:: What you are asked to do ::
The answer must be every line of the records in which the string "scaled" appears.

:: Content revision data ::

▬▬▬▬▬▬▬▬▬▬

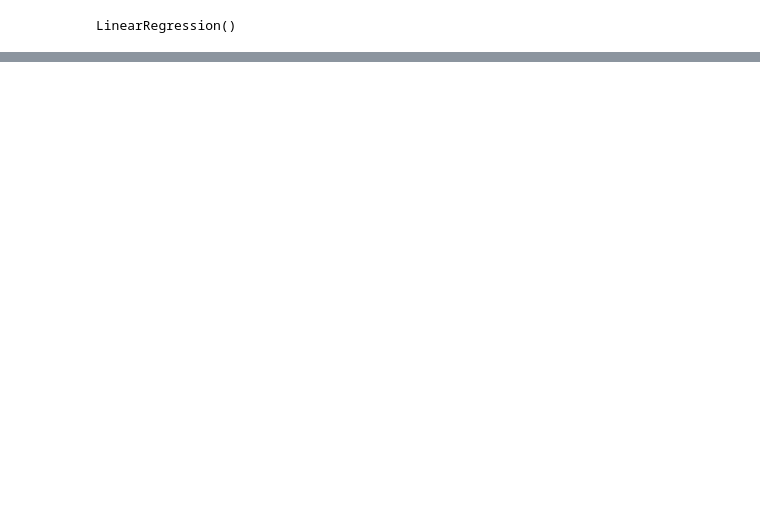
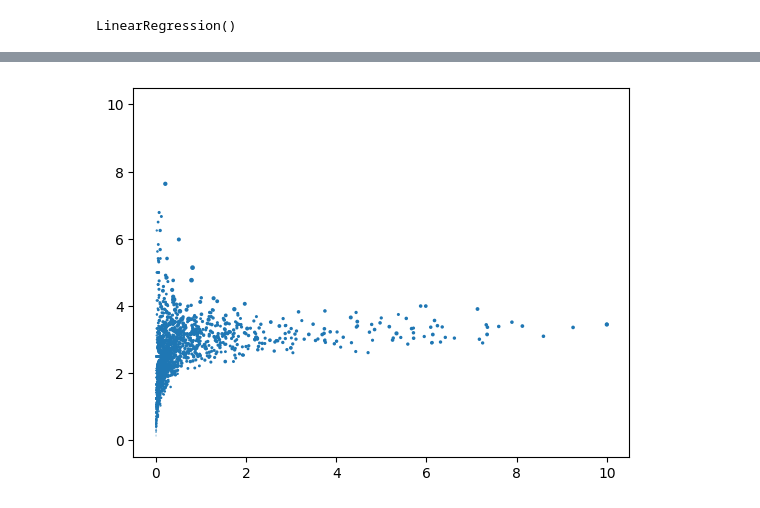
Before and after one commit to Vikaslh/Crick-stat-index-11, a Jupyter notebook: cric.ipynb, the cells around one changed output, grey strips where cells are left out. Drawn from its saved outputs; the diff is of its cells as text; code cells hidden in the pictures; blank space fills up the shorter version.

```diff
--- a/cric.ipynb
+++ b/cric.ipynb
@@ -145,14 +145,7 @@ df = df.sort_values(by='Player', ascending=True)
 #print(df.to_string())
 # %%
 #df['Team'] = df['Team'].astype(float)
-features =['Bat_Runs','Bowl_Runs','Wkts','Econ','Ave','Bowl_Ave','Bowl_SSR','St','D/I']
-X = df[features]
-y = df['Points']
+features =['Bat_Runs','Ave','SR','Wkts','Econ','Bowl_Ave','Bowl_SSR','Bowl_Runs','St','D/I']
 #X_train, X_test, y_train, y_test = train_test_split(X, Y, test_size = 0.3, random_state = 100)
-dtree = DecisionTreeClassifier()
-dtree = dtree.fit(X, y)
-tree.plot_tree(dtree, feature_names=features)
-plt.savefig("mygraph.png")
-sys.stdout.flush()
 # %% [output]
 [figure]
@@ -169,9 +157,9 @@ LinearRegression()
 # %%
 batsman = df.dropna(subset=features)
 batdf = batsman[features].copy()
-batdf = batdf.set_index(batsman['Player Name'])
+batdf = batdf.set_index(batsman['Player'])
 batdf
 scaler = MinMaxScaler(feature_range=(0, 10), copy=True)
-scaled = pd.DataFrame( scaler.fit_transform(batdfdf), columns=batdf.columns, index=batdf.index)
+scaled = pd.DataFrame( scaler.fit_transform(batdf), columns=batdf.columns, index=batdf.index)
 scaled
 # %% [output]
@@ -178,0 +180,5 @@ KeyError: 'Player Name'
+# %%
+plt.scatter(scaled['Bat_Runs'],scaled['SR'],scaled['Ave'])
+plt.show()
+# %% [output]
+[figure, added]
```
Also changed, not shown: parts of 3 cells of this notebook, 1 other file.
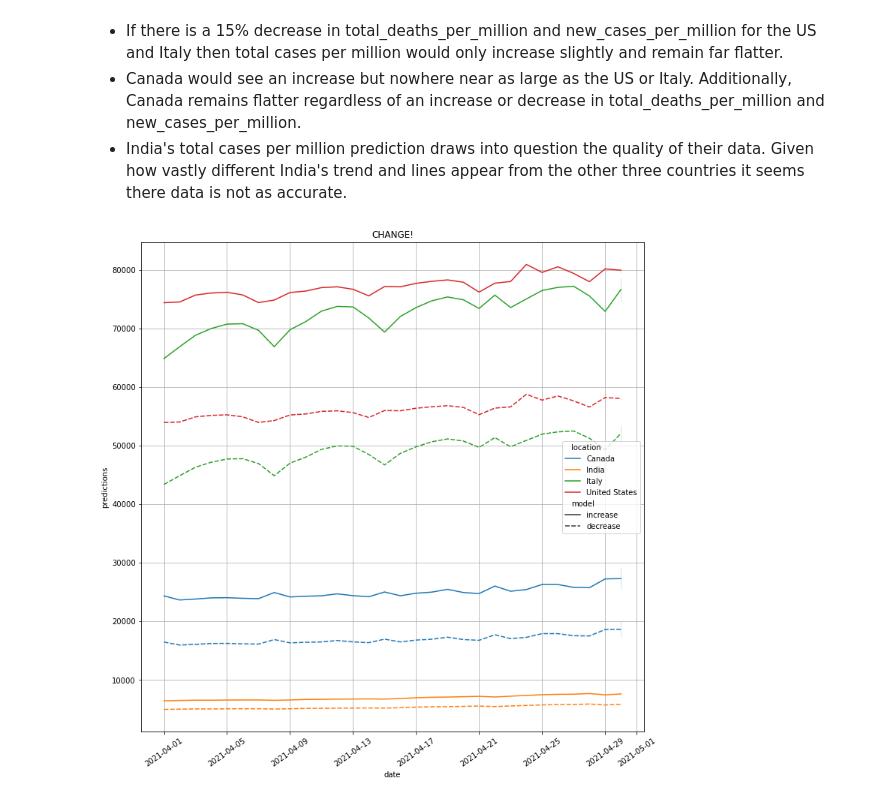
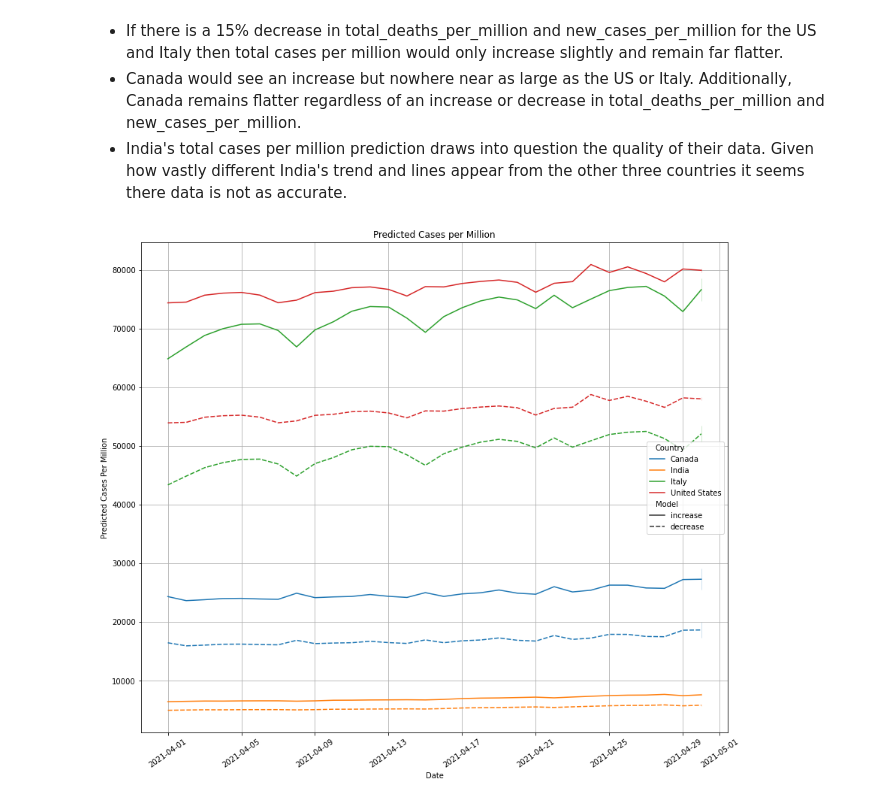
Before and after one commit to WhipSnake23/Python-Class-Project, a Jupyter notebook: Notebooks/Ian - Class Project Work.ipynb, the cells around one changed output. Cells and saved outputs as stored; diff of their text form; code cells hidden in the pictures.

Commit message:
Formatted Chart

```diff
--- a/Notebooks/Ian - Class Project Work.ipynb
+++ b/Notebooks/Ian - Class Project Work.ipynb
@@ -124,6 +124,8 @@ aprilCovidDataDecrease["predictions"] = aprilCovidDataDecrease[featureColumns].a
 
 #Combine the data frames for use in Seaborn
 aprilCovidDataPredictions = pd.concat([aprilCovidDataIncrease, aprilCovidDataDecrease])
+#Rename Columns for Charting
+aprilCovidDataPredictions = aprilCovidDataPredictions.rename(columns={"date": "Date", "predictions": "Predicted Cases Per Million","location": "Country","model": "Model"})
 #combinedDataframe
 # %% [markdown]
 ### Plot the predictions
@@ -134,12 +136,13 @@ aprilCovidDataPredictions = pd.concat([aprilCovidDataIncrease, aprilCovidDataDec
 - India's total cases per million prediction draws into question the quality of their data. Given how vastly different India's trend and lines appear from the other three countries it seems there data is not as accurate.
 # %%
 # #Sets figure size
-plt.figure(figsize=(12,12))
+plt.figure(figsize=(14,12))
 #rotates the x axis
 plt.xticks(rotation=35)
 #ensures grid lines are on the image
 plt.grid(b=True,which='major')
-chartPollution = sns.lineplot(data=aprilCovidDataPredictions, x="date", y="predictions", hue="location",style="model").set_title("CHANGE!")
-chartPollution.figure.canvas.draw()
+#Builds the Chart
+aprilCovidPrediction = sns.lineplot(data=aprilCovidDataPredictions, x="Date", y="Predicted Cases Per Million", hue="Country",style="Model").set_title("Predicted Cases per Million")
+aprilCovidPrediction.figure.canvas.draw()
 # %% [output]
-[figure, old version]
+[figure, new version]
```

▬▬▬▬▬▬▬▬▬▬

:: Answer box ::
-scaled = pd.DataFrame( scaler.fit_transform(batdfdf), columns=batdf.columns, index=batdf.index)
+scaled = pd.DataFrame( scaler.fit_transform(batdf), columns=batdf.columns, index=batdf.index)
 scaled
+plt.scatter(scaled['Bat_Runs'],scaled['SR'],scaled['Ave'])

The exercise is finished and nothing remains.